Input data.
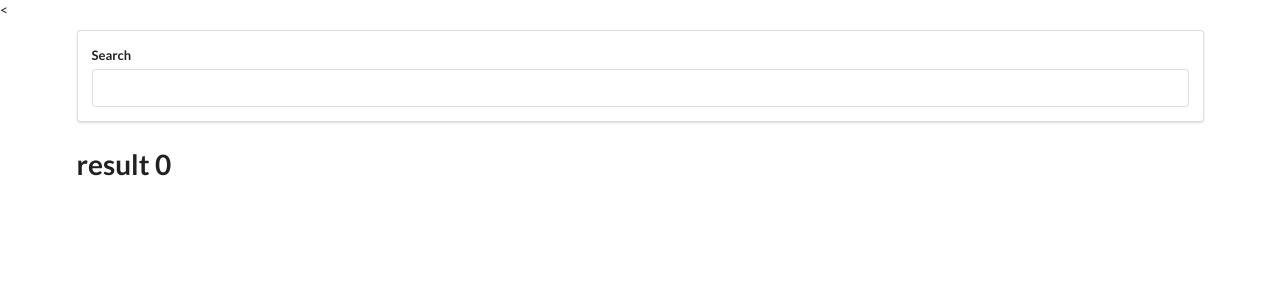
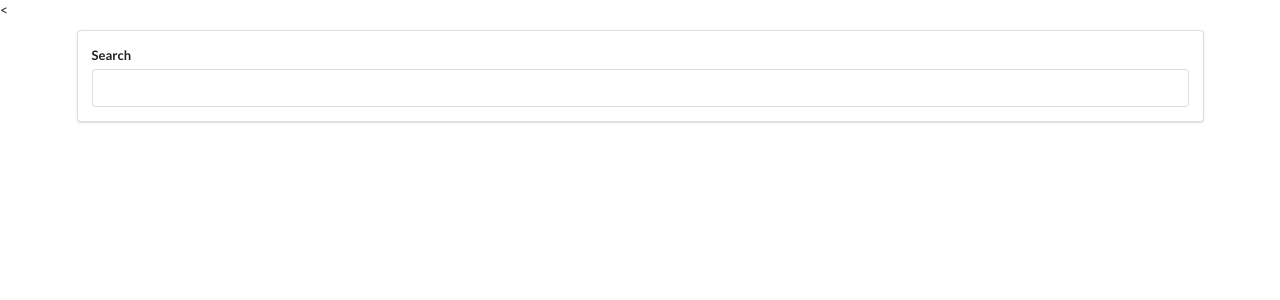
Before and after one commit to YG777/React-Image-Search-App, a React (Create React App) app: page / in a window 1280 px wide. Shown: the top 300 px of the page. Built offline with nearby package versions, Linux system fonts and the light colour scheme.

Commit message:
imgs are rendering

```diff
--- a/src/App.js
+++ b/src/App.js
@@ -2,6 +2,7 @@ import React from "react";
 import "./App.css";
 import SearchBar from "./components/SearchBar";
 import unsplash from "./api/unsplash";
+import ImgList from "./components/ImgList";
 
 class App extends React.Component {
   state = { images: [] };
@@ -18,7 +19,7 @@ class App extends React.Component {
     return (
       <div className="ui container" style={{ marginTop: "10px" }}>
         <SearchBar callSubmit={this.onSearchSubmit} />
-        <h1>result {this.state.images.length}</h1>
+        <ImgList images={this.state.images }/>
       </div>
     );
   }
--- /dev/null
+++ b/src/components/ImgList.js
@@ -0,0 +1,10 @@
+import React from "react";
+
+const ImgList = (props) => {
+  const imgs = props.images.map((img) => {
+    return <img src={img.urls.regular} />;
+  });
+  return <div>{imgs}</div>;
+};
+
+export default ImgList;
```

Problem description. Counting every line of the records above that has the word "SearchBar", state the total and give nothing besides it.

Completed exercise. 2